### What you are asked to do
Please output the data exactly, minus pictures.

[Screenshot and code edit data]
☆ ☆ ☆ ☆

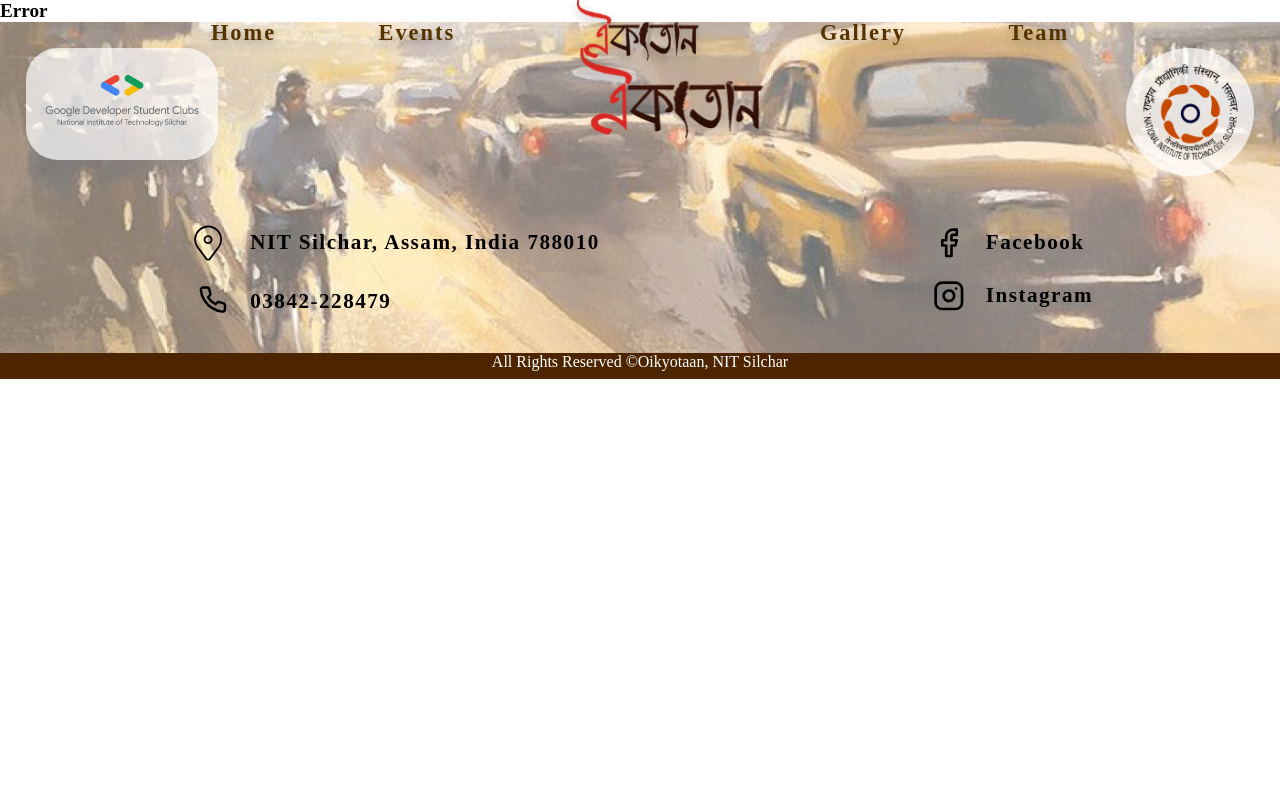
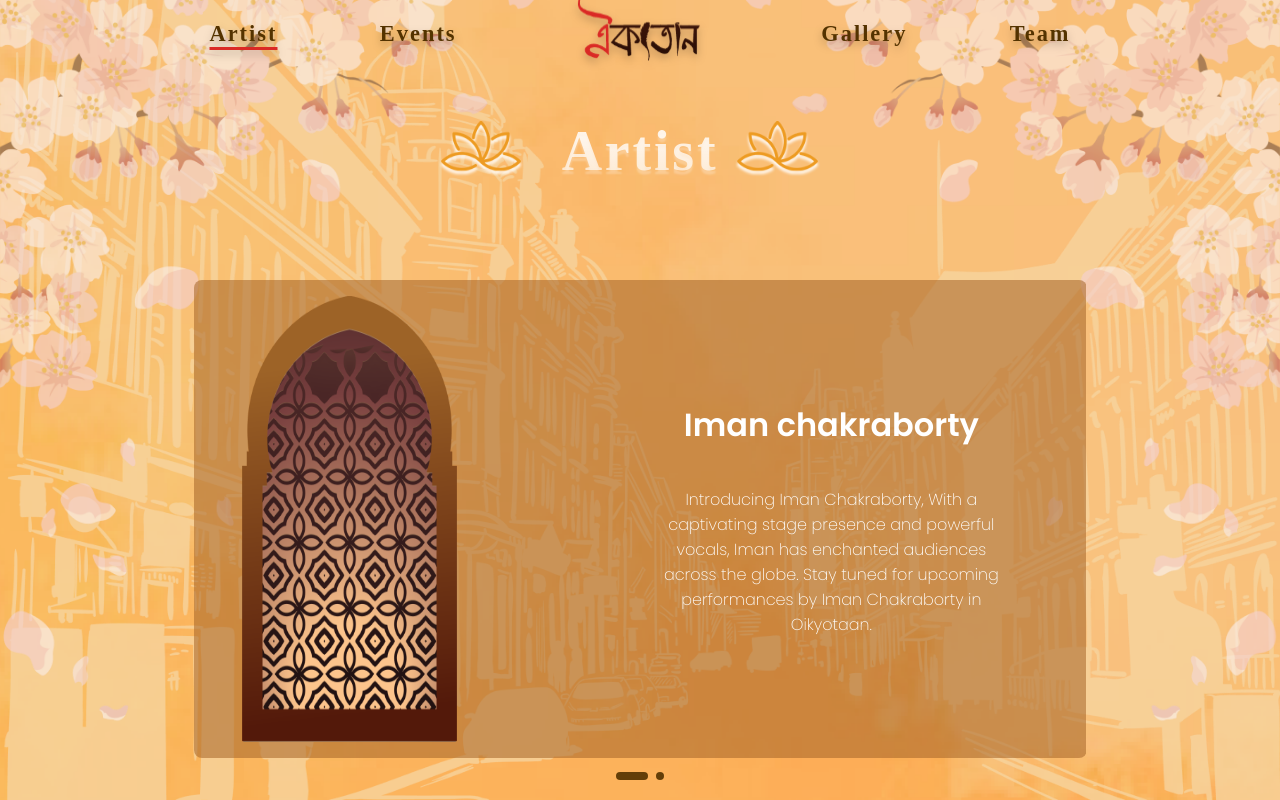
Before and after one commit to gdsc-nits-org/oikyotaan-2023, a React (Vite) app: page /artist in a window 1280 px wide. Shown: the top 800 px of the page. Built offline with nearby package versions, Linux system fonts and the light colour scheme; a web font is replaced by a local one.

Commit message:
add:content added for artist

```diff
--- a/src/App.jsx
+++ b/src/App.jsx
@@ -21,7 +21,7 @@ const App = () => {
         <Route path="/" element={<Home setLoading={setLoading} />} />
         <Route path="/gallery" element={<Gallery setLoading={setLoading} />} />
         <Route path="/events" element={<Events setLoading={setLoading} />} />
-        <Route path="/artists" element={<Artist />} />
+        <Route path="/artist" element={<Artist />} />
         <Route path="/team" element={<TeamPage setLoading={setLoading} />} />
         <Route path="*" element={<Error />} />
       </Routes>
--- a/src/Components/Navbar/Navbar.jsx
+++ b/src/Components/Navbar/Navbar.jsx
@@ -25,22 +25,27 @@ const Navbar = () => {
   return (
     <div ref={wrapperRef} className={style.container}>
       <div className={style.new}>
+        <NavLink
+          onClick={(val) => setMobile(!val)}
+          to="/"
+          className={({ isActive }) => (isActive ? style.active : "")}
+        >
           <img
             src="/images/oikyotan.svg"
             alt="img"
             className={mobile === false ? style.img : style.imgmob}
           />
+        </NavLink>
       </div>
-      {/* <ul className={style.nav}> */}
       <ul className={mobile === false ? style.nav : style.navmob}>
         <li className={style.li1}>
           <img src="/images/home.png" alt="img" className={style.imgm} />
           <NavLink
             onClick={(val) => setMobile(!val)}
-            to="/"
+            to="/artist"
             className={({ isActive }) => (isActive ? style.active : "")}
           >
-            Home
+            Artist
           </NavLink>
         </li>
         <li>
@@ -54,12 +59,18 @@ const Navbar = () => {
           </NavLink>
         </li>
         <li className={style.logo}>
+          <NavLink
+            onClick={(val) => setMobile(!val)}
+            to="/"
+            className={({ isActive }) => (isActive ? style.active : "")}
+          >
             <img
               src="/images/oikyotan.svg"
               alt="img"
               width={isMobile ? 0 : 160}
               className={style.img1}
             />
+          </NavLink>
         </li>
         <li className={style.li5}>
           <img src="/images/image.png" alt="img" className={style.imgm} />
--- a/src/assets/artist.json
+++ b/src/assets/artist.json
@@ -2,13 +2,13 @@
   {
     "id": 1,
     "name": "Iman chakraborty",
-    "description": "Lorem ipsum dolor sit amet, consectetur adipiscing elit. Nisi, augue mattis condimentum gravida ultrices nunc sagittis, faucibus lacus. Ornare urna nibhpellentesque odio senectus habitasse eu enim sit. Urna enim egestas diam nulla sit......",
+    "description": "Introducing Iman Chakraborty, With a captivating stage presence and powerful vocals, Iman has enchanted audiences across the globe. Stay tuned for upcoming performances by Iman Chakraborty in Oikyotaan.",
     "img": "https://res.cloudinary.com/dt3o8ldp9/image/upload/v1680631928/artist3_n93ank.jpg"
   },
   {
     "id": 2,
     "name": "Snigdhajit Bhowmik",
-    "description": "Lorem ipsum dolor sit amet, consectetur adipiscing elit. Nisi, augue mattis condimentum gravida ultrices nunc sagittis, faucibus lacus. Ornare urna nibhpellentesque odio senectus habitasse eu enim sit. Urna enim egestas diam nulla sit......",
+    "description": "Introducing Snigdhajit Bhowmik, a talented singer with a powerful voice and deep understanding of Indian classical music. Collaborating with renowned musicians and composers, Snigdhajit has performed at various concerts and festivals globally. Discover his soulful music and stay tuned for his upcoming performance in oikyotaan.",
     "img": "https://res.cloudinary.com/dt3o8ldp9/image/upload/v1680631071/artist2_y9doyf.jpg"
   }
 ]
```
Lines whose indentation alone changed are shown as unchanged.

☆ ☆ ☆ ☆

### Task result
Before and after one commit to gdsc-nits-org/oikyotaan-2023, a React (Vite) app: page /artist in a window 1280 px wide. Shown: the top 800 px of the page. Built offline with nearby package versions, Linux system fonts and the light colour scheme; a web font is replaced by a local one.

Commit message:
add:content added for artist

```diff
--- a/src/App.jsx
+++ b/src/App.jsx
@@ -21,7 +21,7 @@ const App = () => {
         <Route path="/" element={<Home setLoading={setLoading} />} />
         <Route path="/gallery" element={<Gallery setLoading={setLoading} />} />
         <Route path="/events" element={<Events setLoading={setLoading} />} />
-        <Route path="/artists" element={<Artist />} />
+        <Route path="/artist" element={<Artist />} />
         <Route path="/team" element={<TeamPage setLoading={setLoading} />} />
         <Route path="*" element={<Error />} />
       </Routes>
--- a/src/Components/Navbar/Navbar.jsx
+++ b/src/Components/Navbar/Navbar.jsx
@@ -25,22 +25,27 @@ const Navbar = () => {
   return (
     <div ref={wrapperRef} className={style.container}>
       <div className={style.new}>
+        <NavLink
+          onClick={(val) => setMobile(!val)}
+          to="/"
+          className={({ isActive }) => (isActive ? style.active : "")}
+        >
           <img
             src="/images/oikyotan.svg"
             alt="img"
             className={mobile === false ? style.img : style.imgmob}
           />
+        </NavLink>
       </div>
-      {/* <ul className={style.nav}> */}
       <ul className={mobile === false ? style.nav : style.navmob}>
         <li className={style.li1}>
           <img src="/images/home.png" alt="img" className={style.imgm} />
           <NavLink
             onClick={(val) => setMobile(!val)}
-            to="/"
+            to="/artist"
             className={({ isActive }) => (isActive ? style.active : "")}
           >
-            Home
+            Artist
           </NavLink>
         </li>
         <li>
@@ -54,12 +59,18 @@ const Navbar = () => {
           </NavLink>
         </li>
         <li className={style.logo}>
+          <NavLink
+            onClick={(val) => setMobile(!val)}
+            to="/"
+            className={({ isActive }) => (isActive ? style.active : "")}
+          >
             <img
               src="/images/oikyotan.svg"
               alt="img"
               width={isMobile ? 0 : 160}
               className={style.img1}
             />
+          </NavLink>
         </li>
         <li className={style.li5}>
           <img src="/images/image.png" alt="img" className={style.imgm} />
--- a/src/assets/artist.json
+++ b/src/assets/artist.json
@@ -2,13 +2,13 @@
   {
     "id": 1,
     "name": "Iman chakraborty",
-    "description": "Lorem ipsum dolor sit amet, consectetur adipiscing elit. Nisi, augue mattis condimentum gravida ultrices nunc sagittis, faucibus lacus. Ornare urna nibhpellentesque odio senectus habitasse eu enim sit. Urna enim egestas diam nulla sit......",
+    "description": "Introducing Iman Chakraborty, With a captivating stage presence and powerful vocals, Iman has enchanted audiences across the globe. Stay tuned for upcoming performances by Iman Chakraborty in Oikyotaan.",
     "img": "https://res.cloudinary.com/dt3o8ldp9/image/upload/v1680631928/artist3_n93ank.jpg"
   },
   {
     "id": 2,
     "name": "Snigdhajit Bhowmik",
-    "description": "Lorem ipsum dolor sit amet, consectetur adipiscing elit. Nisi, augue mattis condimentum gravida ultrices nunc sagittis, faucibus lacus. Ornare urna nibhpellentesque odio senectus habitasse eu enim sit. Urna enim egestas diam nulla sit......",
+    "description": "Introducing Snigdhajit Bhowmik, a talented singer with a powerful voice and deep understanding of Indian classical music. Collaborating with renowned musicians and composers, Snigdhajit has performed at various concerts and festivals globally. Discover his soulful music and stay tuned for his upcoming performance in oikyotaan.",
     "img": "https://res.cloudinary.com/dt3o8ldp9/image/upload/v1680631071/artist2_y9doyf.jpg"
   }
 ]
```
Lines whose indentation alone changed are shown as unchanged.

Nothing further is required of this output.